Calvin W. Roberts, M.D., is President and Chief Executive Officer of Lighthouse Guild, the leading organization dedicated to addressing and preventing vision loss. Dr. Roberts has a unique blend of academic, clinical, business, and hands-on product development experience. Dr. Roberts is a Clinical Professor of Ophthalmology at Weill Cornell Medical College. He was formerly Senior Vice President and Chief Medical Officer, Eye Care, at Bausch Health Companies where he coordinated global development and research efforts across their vision care, pharmaceutical and surgical business units. As a practicing ophthalmologist from 1982 to 2008, he performed more than 10,000 cataract surgeries as well as 5,000 refractive and other corneal surgeries. He is credited with developing surgical therapies, over-the-counter products for vision care, prescription ocular therapeutics, and innovative treatment regimens. He also holds patents on the wide-field specular microscope and has done extensive research on ophthalmic non-steroidals and postoperative cystoid macular edema. Dr. Roberts has co-founded a specialty pharmaceutical company and is a frequent industry lecturer and author. He currently serves as an Independent Director on multiple corporate boards and has served as a consultant to Allergan, Johnson & Johnson, and Novartis. A graduate of Princeton University and the College of Physicians and Surgeons of Columbia University, Dr. Roberts completed his internship and ophthalmology residency at New York-Presbyterian Hospital/Columbia University Medical Center in New York.

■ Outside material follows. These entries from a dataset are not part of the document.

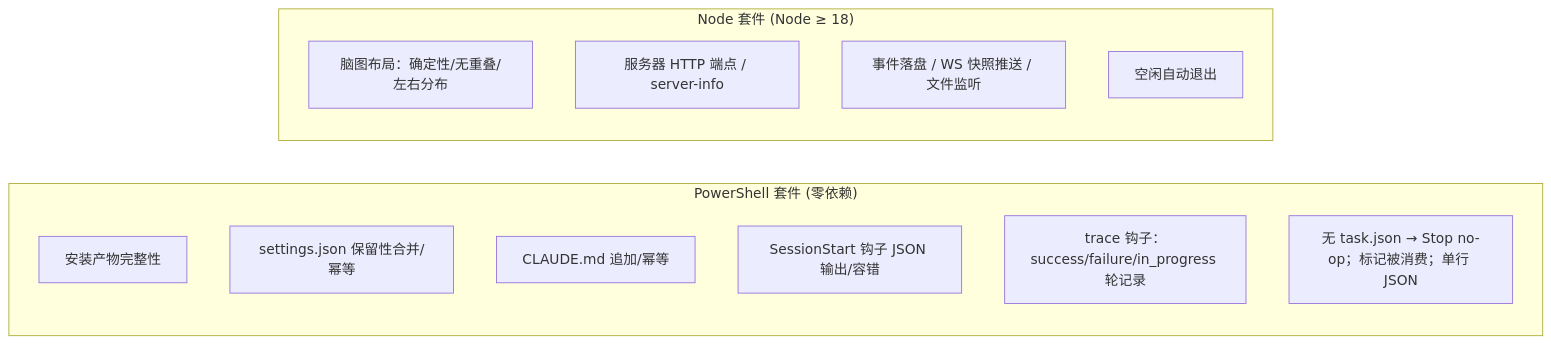
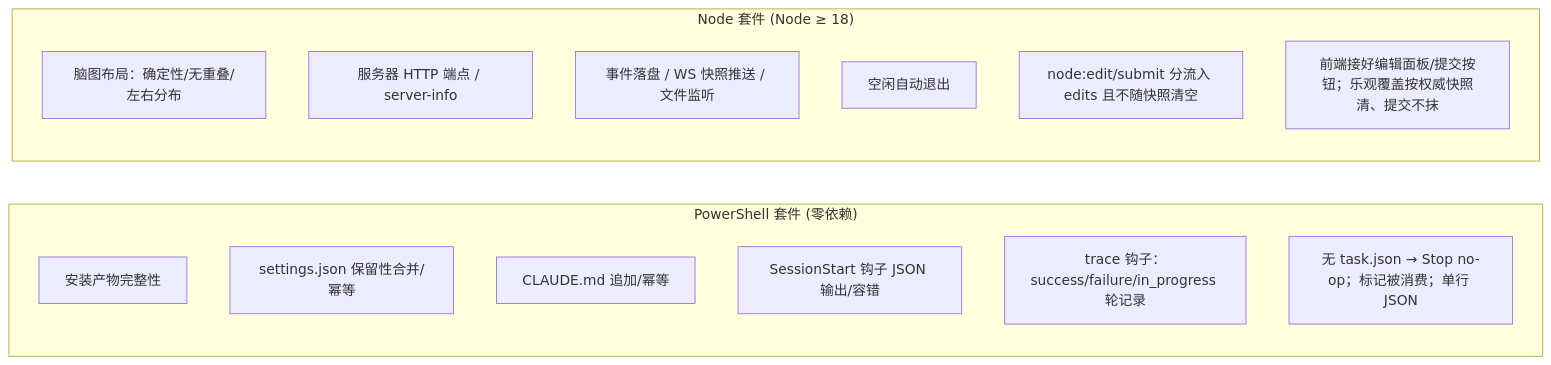
Before and after one commit to YachuanWzh/harness: diagram 11 of 12 in 技术方案文档.md, drawn with Mermaid. The commit also changed other lines of this file, not shown here.

````diff
--- a/技术方案文档.md
+++ b/技术方案文档.md
@@ -373,17 +423,19 @@
 ```mermaid
 flowchart LR
     subgraph PS["PowerShell 套件 (零依赖)"]
         T1["安装产物完整性"]
         T2["settings.json 保留性合并/幂等"]
         T3["CLAUDE.md 追加/幂等"]
         T4["SessionStart 钩子 JSON 输出/容错"]
         T5["trace 钩子：success/failure/in_progress 轮记录"]
         T6["无 task.json → Stop no-op；标记被消费；单行 JSON"]
     end
     subgraph NODE["Node 套件 (Node ≥ 18)"]
         N1["脑图布局：确定性/无重叠/左右分布"]
         N2["服务器 HTTP 端点 / server-info"]
         N3["事件落盘 / WS 快照推送 / 文件监听"]
         N4["空闲自动退出"]
+        N5["node:edit/submit 分流入 edits 且不随快照清空"]
+        N6["前端接好编辑面板/提交按钮；乐观覆盖按权威快照清、提交不抹"]
     end
 ```
````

He also completed cornea fellowships at Massachusetts Eye and Ear Infirmary and the Schepens Eye Research Institute in Boston.